EXERCISE OBJECTIVE -
Please reproduce the listing in its entirety, exactly as written, but without images.
=== Section Start ===
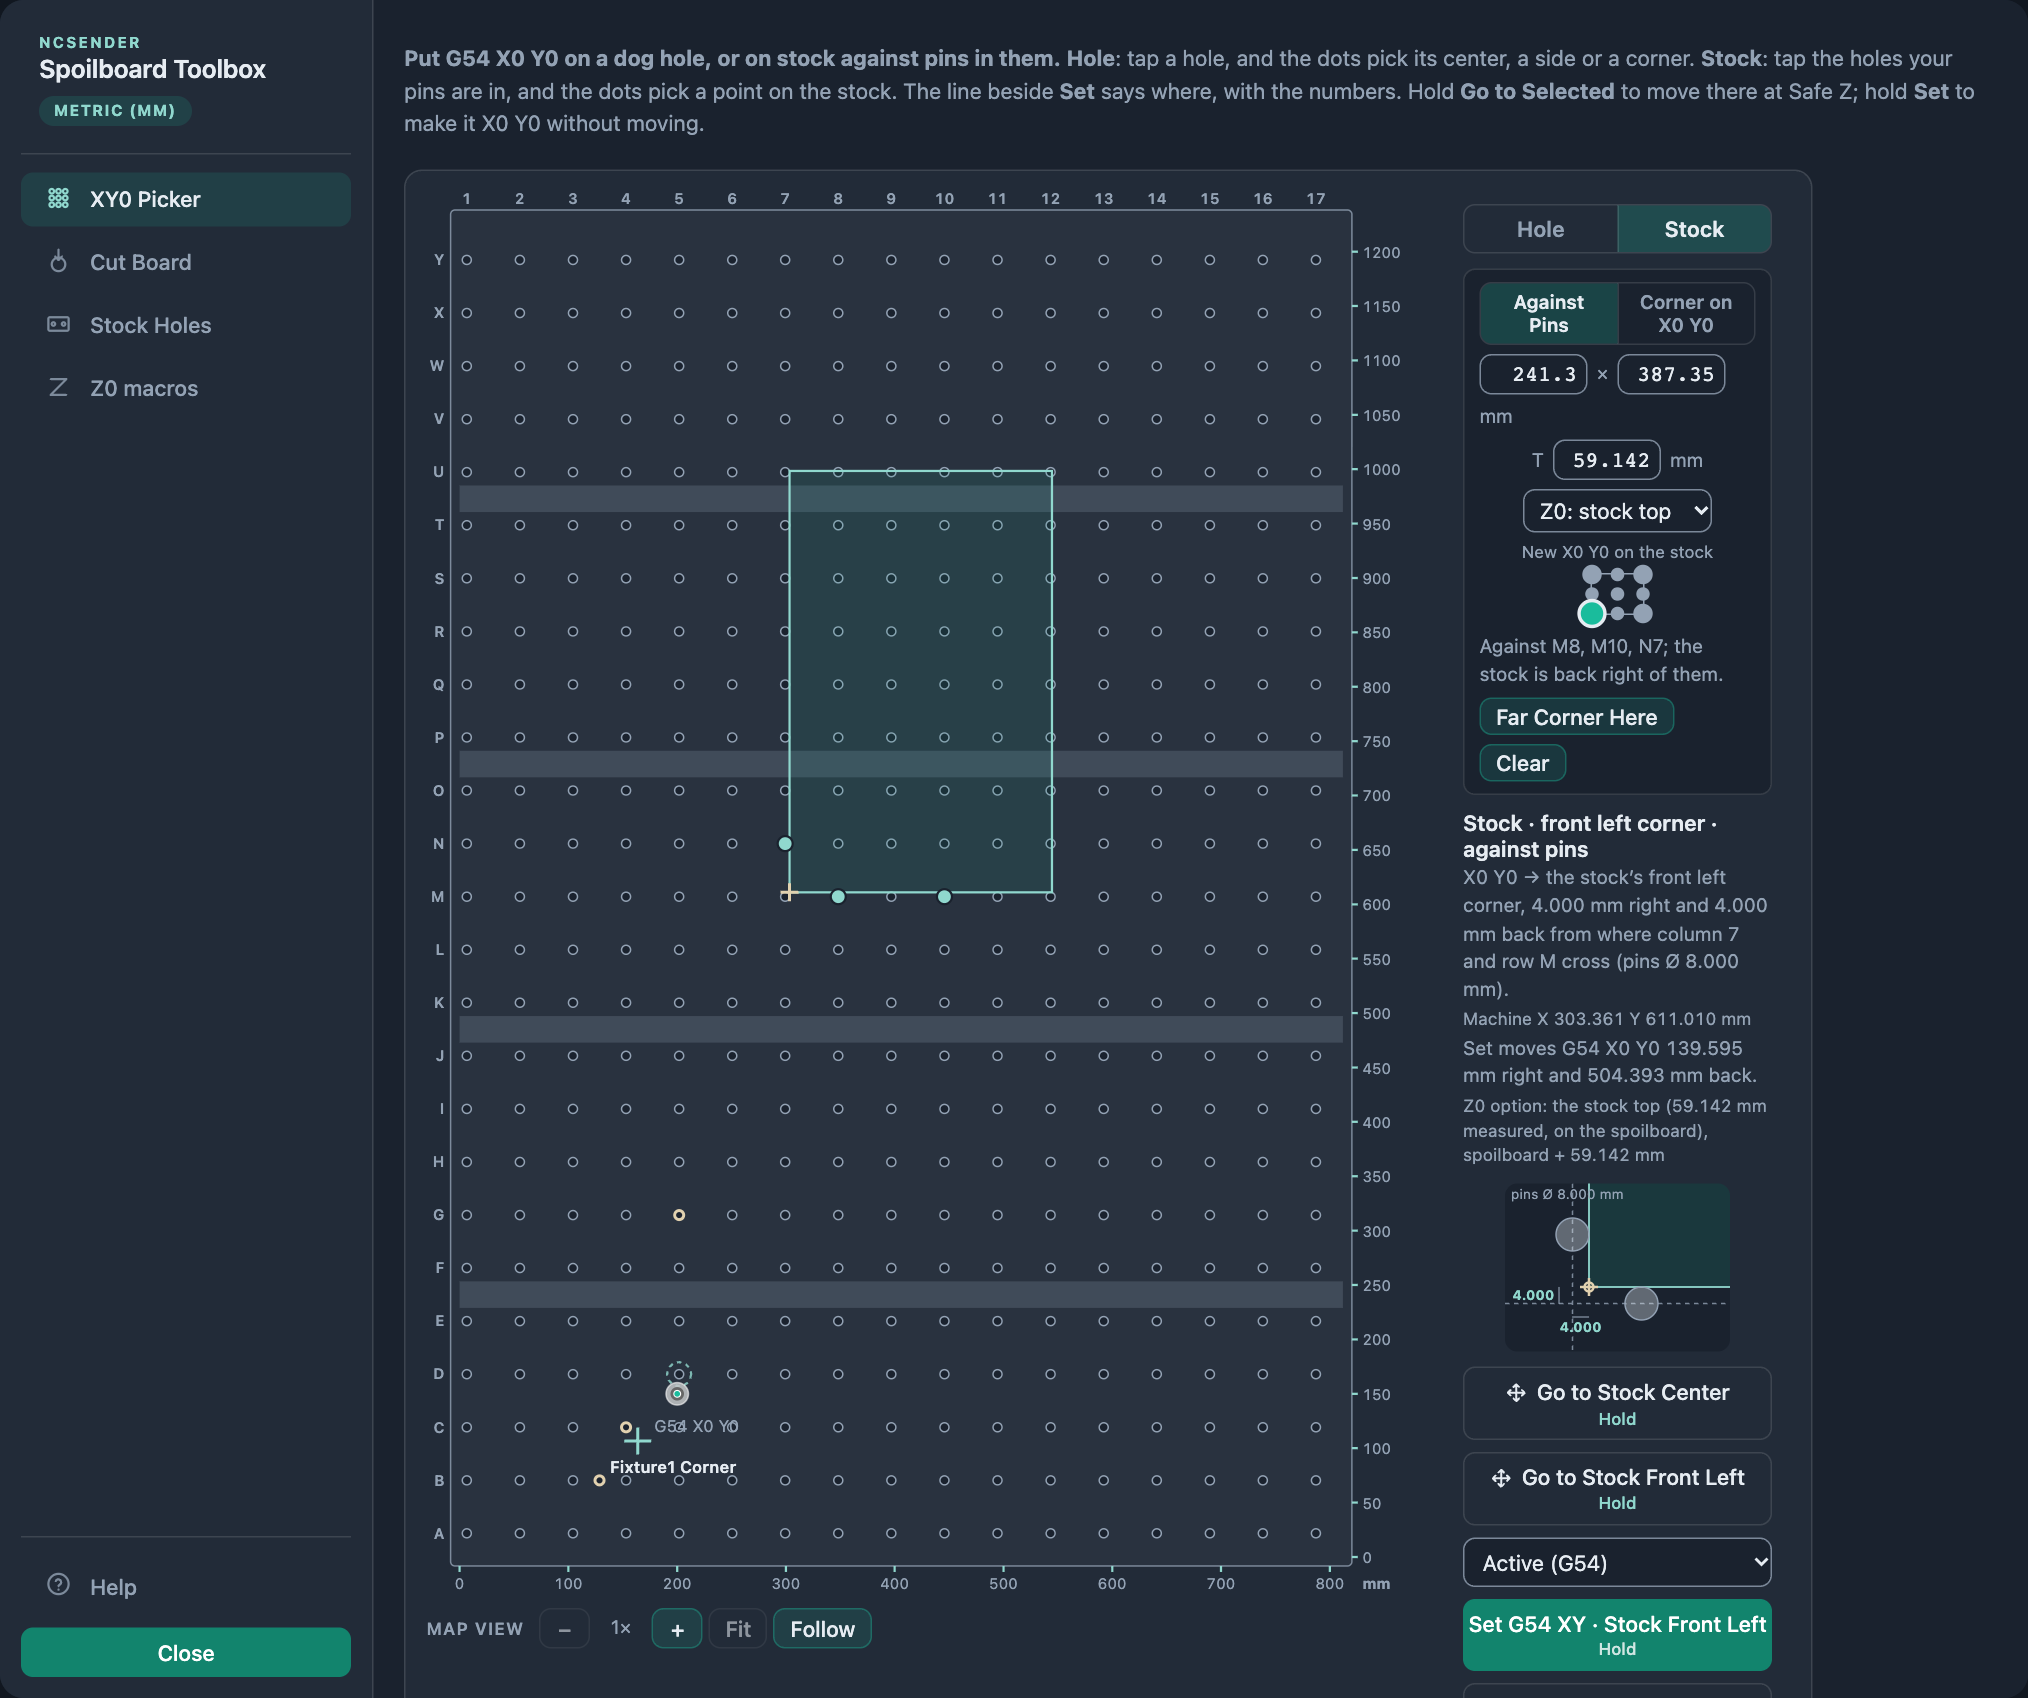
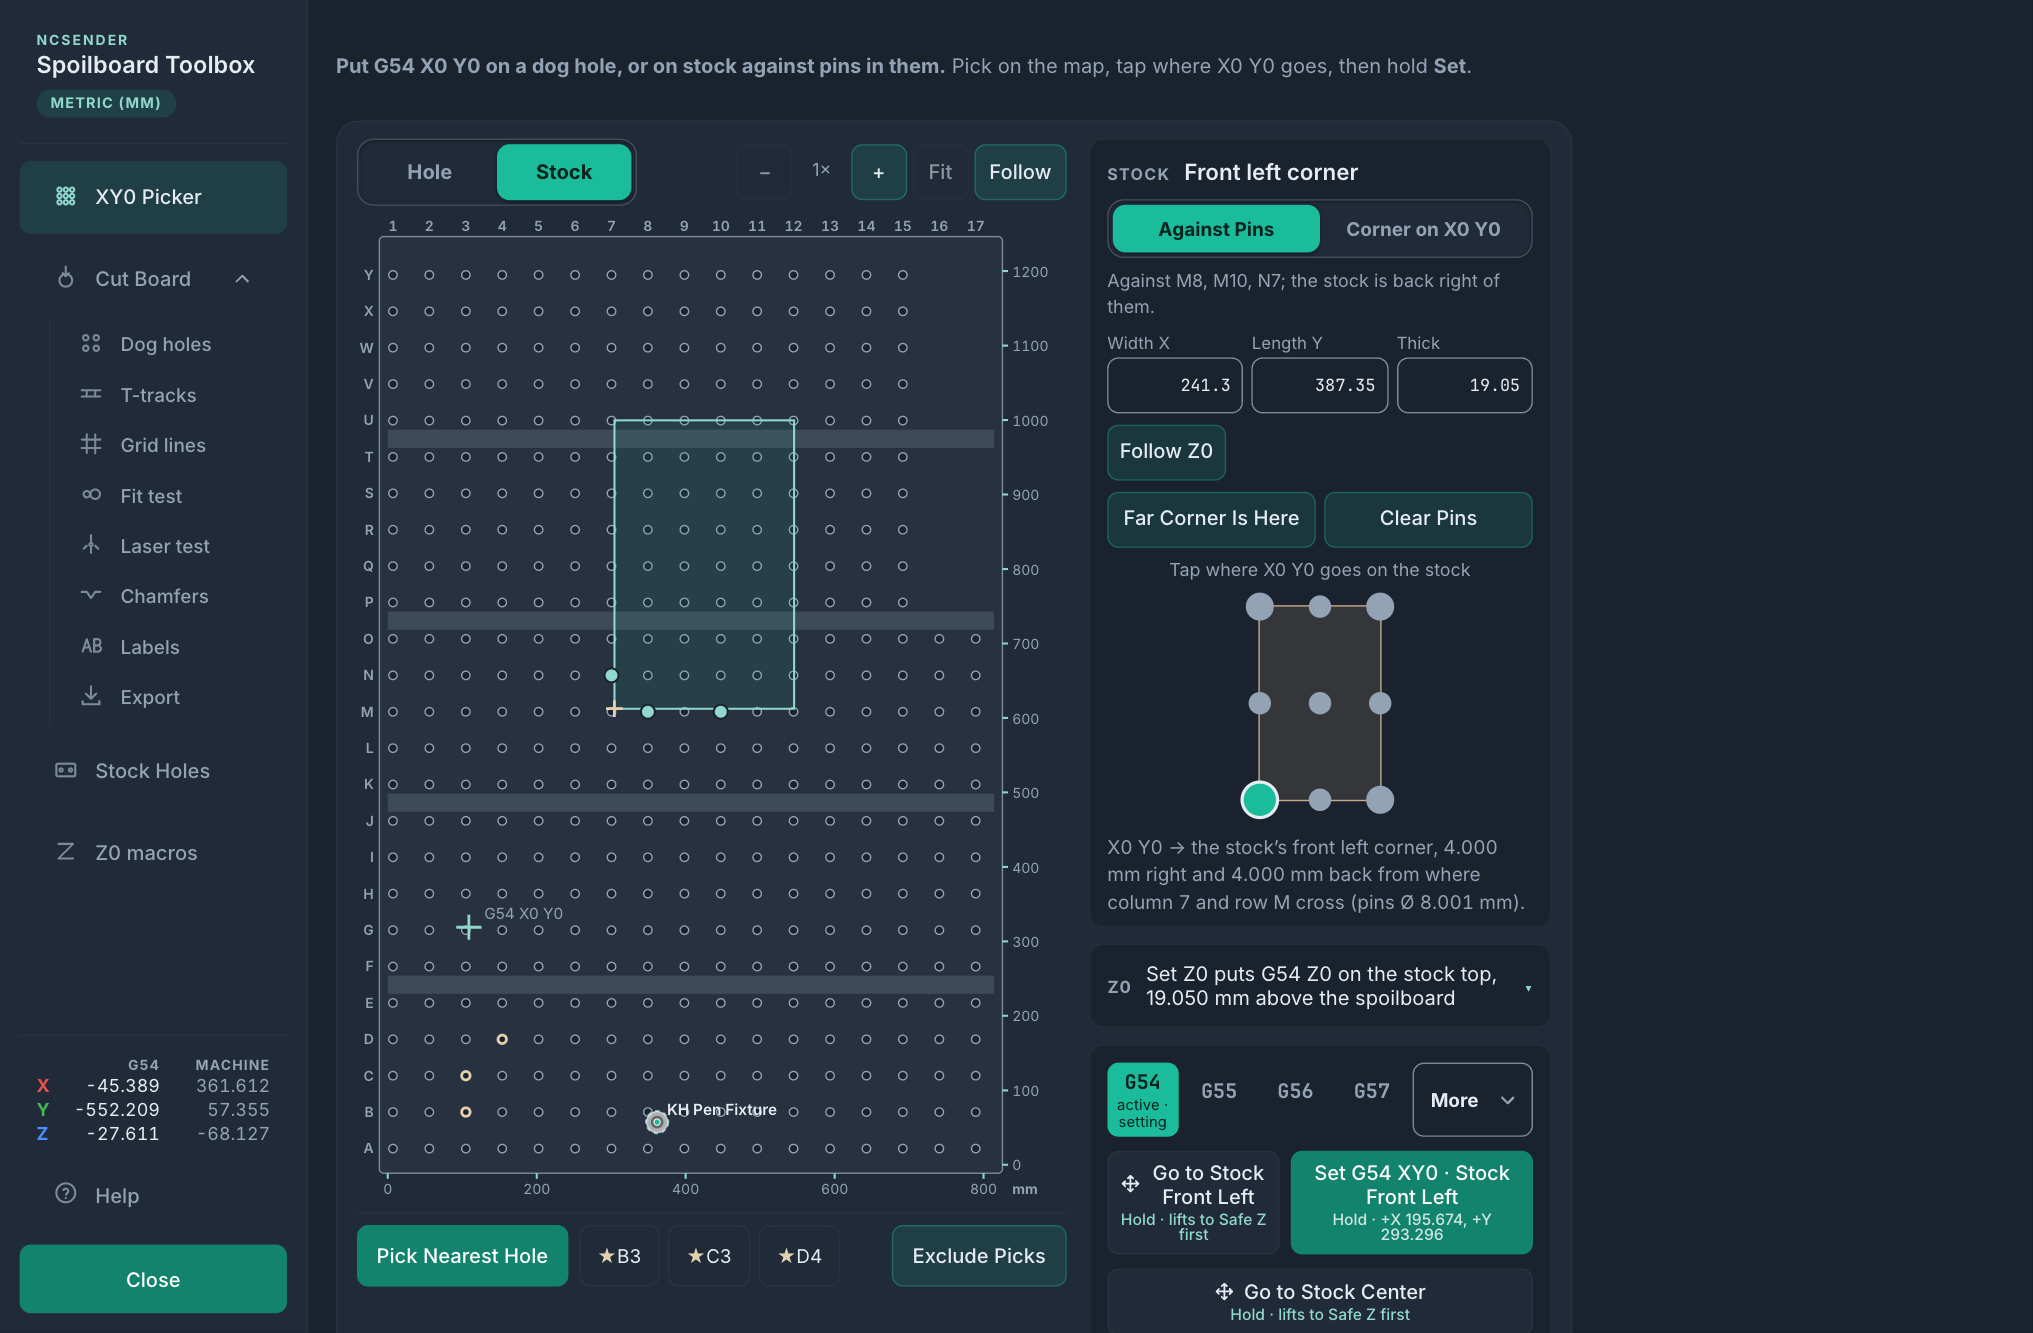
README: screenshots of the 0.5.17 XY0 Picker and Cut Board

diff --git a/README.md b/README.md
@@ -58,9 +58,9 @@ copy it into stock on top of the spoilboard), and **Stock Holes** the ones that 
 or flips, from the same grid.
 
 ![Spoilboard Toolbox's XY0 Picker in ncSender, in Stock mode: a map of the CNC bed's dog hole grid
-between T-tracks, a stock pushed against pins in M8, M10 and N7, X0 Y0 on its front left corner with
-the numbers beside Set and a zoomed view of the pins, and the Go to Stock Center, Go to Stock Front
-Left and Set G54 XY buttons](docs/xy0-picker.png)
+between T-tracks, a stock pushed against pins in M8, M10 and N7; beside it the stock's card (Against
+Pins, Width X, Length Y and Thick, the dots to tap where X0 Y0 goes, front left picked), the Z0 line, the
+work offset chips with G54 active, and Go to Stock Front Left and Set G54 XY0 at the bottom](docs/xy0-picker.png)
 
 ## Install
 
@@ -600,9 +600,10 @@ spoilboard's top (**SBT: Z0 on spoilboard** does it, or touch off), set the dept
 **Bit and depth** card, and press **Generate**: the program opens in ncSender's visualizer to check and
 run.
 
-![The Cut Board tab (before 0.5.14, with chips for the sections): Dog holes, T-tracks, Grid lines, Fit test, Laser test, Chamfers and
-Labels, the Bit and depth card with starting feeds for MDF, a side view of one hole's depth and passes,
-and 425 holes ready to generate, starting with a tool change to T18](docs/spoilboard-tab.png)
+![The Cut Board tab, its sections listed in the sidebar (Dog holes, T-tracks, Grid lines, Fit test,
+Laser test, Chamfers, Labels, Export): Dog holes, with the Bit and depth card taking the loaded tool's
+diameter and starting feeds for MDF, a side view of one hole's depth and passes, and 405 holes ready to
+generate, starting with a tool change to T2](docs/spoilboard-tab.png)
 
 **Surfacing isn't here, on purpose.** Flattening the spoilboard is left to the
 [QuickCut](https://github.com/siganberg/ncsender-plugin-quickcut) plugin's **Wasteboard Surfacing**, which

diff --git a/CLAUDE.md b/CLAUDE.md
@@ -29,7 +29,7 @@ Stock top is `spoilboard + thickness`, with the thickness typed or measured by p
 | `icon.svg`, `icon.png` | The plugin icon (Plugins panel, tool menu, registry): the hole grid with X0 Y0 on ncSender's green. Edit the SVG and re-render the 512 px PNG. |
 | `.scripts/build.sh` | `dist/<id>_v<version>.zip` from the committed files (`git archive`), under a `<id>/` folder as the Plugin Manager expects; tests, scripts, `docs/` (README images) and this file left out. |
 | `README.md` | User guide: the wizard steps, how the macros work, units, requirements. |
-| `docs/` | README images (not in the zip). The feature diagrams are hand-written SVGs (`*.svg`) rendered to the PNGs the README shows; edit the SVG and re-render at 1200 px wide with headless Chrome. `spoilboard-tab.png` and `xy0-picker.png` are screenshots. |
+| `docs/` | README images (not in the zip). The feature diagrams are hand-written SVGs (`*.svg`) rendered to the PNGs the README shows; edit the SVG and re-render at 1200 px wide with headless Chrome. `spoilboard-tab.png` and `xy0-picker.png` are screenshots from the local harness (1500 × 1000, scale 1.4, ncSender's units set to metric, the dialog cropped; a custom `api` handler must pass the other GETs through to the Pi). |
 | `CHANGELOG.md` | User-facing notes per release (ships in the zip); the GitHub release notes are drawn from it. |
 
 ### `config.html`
=== Section End ===
OUTPUT -
README: screenshots of the 0.5.17 XY0 Picker and Cut Board

diff --git a/README.md b/README.md
@@ -58,9 +58,9 @@ copy it into stock on top of the spoilboard), and **Stock Holes** the ones that 
 or flips, from the same grid.
 
 ![Spoilboard Toolbox's XY0 Picker in ncSender, in Stock mode: a map of the CNC bed's dog hole grid
-between T-tracks, a stock pushed against pins in M8, M10 and N7, X0 Y0 on its front left corner with
-the numbers beside Set and a zoomed view of the pins, and the Go to Stock Center, Go to Stock Front
-Left and Set G54 XY buttons](docs/xy0-picker.png)
+between T-tracks, a stock pushed against pins in M8, M10 and N7; beside it the stock's card (Against
+Pins, Width X, Length Y and Thick, the dots to tap where X0 Y0 goes, front left picked), the Z0 line, the
+work offset chips with G54 active, and Go to Stock Front Left and Set G54 XY0 at the bottom](docs/xy0-picker.png)
 
 ## Install
 
@@ -600,9 +600,10 @@ spoilboard's top (**SBT: Z0 on spoilboard** does it, or touch off), set the dept
 **Bit and depth** card, and press **Generate**: the program opens in ncSender's visualizer to check and
 run.
 
-![The Cut Board tab (before 0.5.14, with chips for the sections): Dog holes, T-tracks, Grid lines, Fit test, Laser test, Chamfers and
-Labels, the Bit and depth card with starting feeds for MDF, a side view of one hole's depth and passes,
-and 425 holes ready to generate, starting with a tool change to T18](docs/spoilboard-tab.png)
+![The Cut Board tab, its sections listed in the sidebar (Dog holes, T-tracks, Grid lines, Fit test,
+Laser test, Chamfers, Labels, Export): Dog holes, with the Bit and depth card taking the loaded tool's
+diameter and starting feeds for MDF, a side view of one hole's depth and passes, and 405 holes ready to
+generate, starting with a tool change to T2](docs/spoilboard-tab.png)
 
 **Surfacing isn't here, on purpose.** Flattening the spoilboard is left to the
 [QuickCut](https://github.com/siganberg/ncsender-plugin-quickcut) plugin's **Wasteboard Surfacing**, which

diff --git a/CLAUDE.md b/CLAUDE.md
@@ -29,7 +29,7 @@ Stock top is `spoilboard + thickness`, with the thickness typed or measured by p
 | `icon.svg`, `icon.png` | The plugin icon (Plugins panel, tool menu, registry): the hole grid with X0 Y0 on ncSender's green. Edit the SVG and re-render the 512 px PNG. |
 | `.scripts/build.sh` | `dist/<id>_v<version>.zip` from the committed files (`git archive`), under a `<id>/` folder as the Plugin Manager expects; tests, scripts, `docs/` (README images) and this file left out. |
 | `README.md` | User guide: the wizard steps, how the macros work, units, requirements. |
-| `docs/` | README images (not in the zip). The feature diagrams are hand-written SVGs (`*.svg`) rendered to the PNGs the README shows; edit the SVG and re-render at 1200 px wide with headless Chrome. `spoilboard-tab.png` and `xy0-picker.png` are screenshots. |
+| `docs/` | README images (not in the zip). The feature diagrams are hand-written SVGs (`*.svg`) rendered to the PNGs the README shows; edit the SVG and re-render at 1200 px wide with headless Chrome. `spoilboard-tab.png` and `xy0-picker.png` are screenshots from the local harness (1500 × 1000, scale 1.4, ncSender's units set to metric, the dialog cropped; a custom `api` handler must pass the other GETs through to the Pi). |
 | `CHANGELOG.md` | User-facing notes per release (ships in the zip); the GitHub release notes are drawn from it. |
 
 ### `config.html`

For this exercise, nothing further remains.